Even as humankind achieved new heights in a mission to Mars, the pandemic forcefully reminded us that our existence is conditional, impermanent and reliant on the infinite grace of the God we worship.
The stresses have sometimes brought out the worst in us. There are those who have stolen from the common purse, who have plumbed the depths of corruption, who have stolen the very breath of those struggling to breathe in intensive-care units. They have denied others, especially the poor, the means to cope with the effects of the pandemic.
Their behaviour is all the more sad because we hoped that, by throwing us together to face a common crisis, the pandemic would make us rise to the occasion by creating a different future.

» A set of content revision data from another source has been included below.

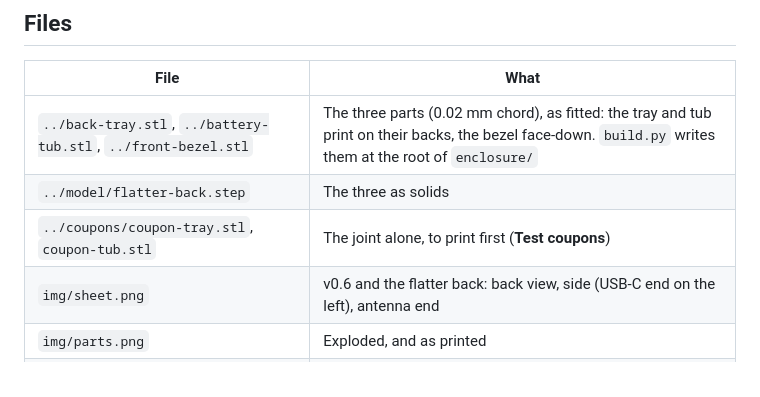
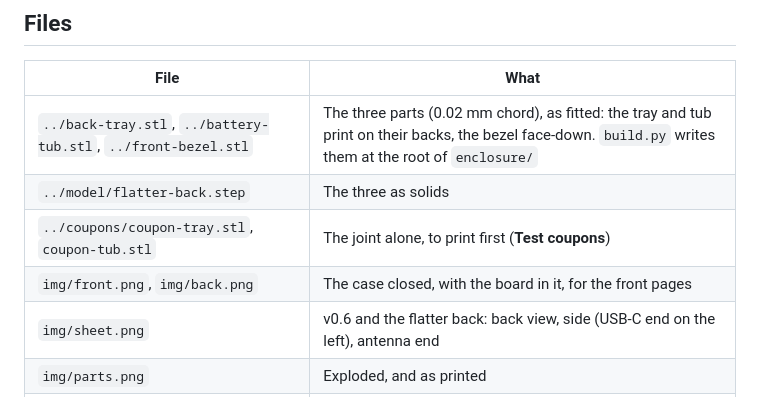
Before and after one commit to onionhammer/INKDECK, a Markdown page: enclosure/docs/flatter-back.md, the part around the change. GitHub-like rendering.

```diff
--- a/enclosure/docs/flatter-back.md
+++ b/enclosure/docs/flatter-back.md
@@ -198,6 +198,7 @@ These are in git history, under `enclosure/concepts/flatter-back/`, where this l
 | `../back-tray.stl`, `../battery-tub.stl`, `../front-bezel.stl` | The three parts (0.02 mm chord), as fitted: the tray and tub print on their backs, the bezel face-down. `build.py` writes them at the root of `enclosure/` |
 | `../model/flatter-back.step` | The three as solids |
 | `../coupons/coupon-tray.stl`, `coupon-tub.stl` | The joint alone, to print first (**Test coupons**) |
+| `img/front.png`, `img/back.png` | The case closed, with the board in it, for the front pages |
 | `img/sheet.png` | v0.6 and the flatter back: back view, side (USB-C end on the left), antenna end |
 | `img/parts.png` | Exploded, and as printed |
 | `img/sections.png` | v0.6 and the flatter back along y 13.5 and across x 44.8, with the board, battery and speaker |
```
Also changed, not shown: README.md (+12 -2 lines), enclosure/README.md (+4 -2 lines), enclosure/docs/img/back.png (added), enclosure/docs/img/front.png (added), 1 other file.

Across the world we spoke of different economic models, of systemic ways of caring, of respectful relationships and honouring difference.
But we seem to have slipped into a business-asusual approach where the few benefit and the many suffer. We stand accused of missing the moment and condemning our sisters and brothers, and the earth which nurtures us, to relentless injustice and human wrong. In our country we see again how our democracy is being tested, how constitutionalism stands at the crossroads and how too many with power abuse it.
Yet we recall the good that emerged, the sacrifices of frontline health workers, of those who ensure that we have food and keep our environment clean, of all who take risks and with generosity of spirit have kept us going. Their dedication is perhaps epitomised best by those in hospitals and other institutions who have gone above and beyond their everyday duties, and have held up cellphones to enable those who are ill or dying to speak to their families.
Above all, we can celebrate the achievements of scientists who have developed, in record time, vaccines to fight the pandemic. We owe much to our scientists, including the researchers in SA.
Now that we know science can beat Covid-19, we face the next challenge: to live up to the highest ideals of our different faiths and moral codes, and to ensure that everyone, whether rich or poor, whether they live in Africa or in Europe, is vaccinated quickly.
The scientists have done and continue to do their work — now it is for leaders in other fields, in the government, in the pharmaceutical industry, in transport, to match the achievements of the scientists and to find ways of rolling out vaccines that ensure the citizens of every country receive jabs at a similar rate.
Internationally, the prospects are bad. Vaccine nationalism has taken hold. A quick check this week showed that while the US had vaccinated 16% of its population, we had covered less than 0.5% and many countries haven’t seen vaccines at all.
As I told Dr Anthony Fauci in the US in a recent letter, the voluntary vaccine supply mechanisms, such as Covax, and the bilateral agreements to procure vaccines across the world, are failing. And they are failing especially for the global south, where the poor are suffering from vaccine apartheid.
President Cyril Ramaphosa’s announcement this week that agreements with pharmaceutical companies will bring us enough doses to vaccinate 41-million of our people, and that the most vulnerable among us will begin receiving our jabs in the middle of May, is welcome. But in view of the fragility of some of our health infrastructure, I am sceptical of how quickly the rollout will progress. Those covered by the private health-care industry and who are on medical aids can feel more confident. I am worried that, as is often the case, the poor and the marginalised who use state facilities will suffer.
There are large areas of our country where political corruption has poisoned public healthcare systems. Political leadership has been lacking in the worst areas affected; shame on those who have left hospitals and clinics short of people, equipment and protection. I have read that on the current strategy it would take 18 years to vaccinate our entire present population.
We are a world-class country. Our medical scientists are world class. Ten years ago, we built world-class soccer stadiums and ran a world-class World Cup. Distributing and administering vaccines is not rocket science, it’s just getting the logistics right. If humankind can send a spacecraft 470-million kilometres to Mars, surely South Africans can come up with a co-ordinated plan to get vaccines quickly to every corner of our country.
Easter gives us hope to insist that those who have power and resources come up with a timetable for getting everyone their vaccines.
Let us renew our determination, let us remember our resilience, let us bemoan the corruption that brings death, let us weep for the 52,000 people who have died in the pandemic. Above all, let us challenge our government to be transparent and fair in the rollout. While vaccines will not do away with Covid-19, they will help us cope better with it. And let us take those vaccines.
Let us also challenge vaccine nationalism. You can’t put a flag on the vaccine and hope the virus will not cross borders. Let us challenge the vaccine apartheid. Let us fight those with money and who are greedy, who put profits above human life, and who determine who can have access to a vaccine and who not.
Easter provides answers to the deepest questions of the human spirit. The Easter message says love is the most durable power in the world, that we will solve Covid and get our families, friends and neighbours vaccinated. And through devotion to equality and justice solve our problems and challenges.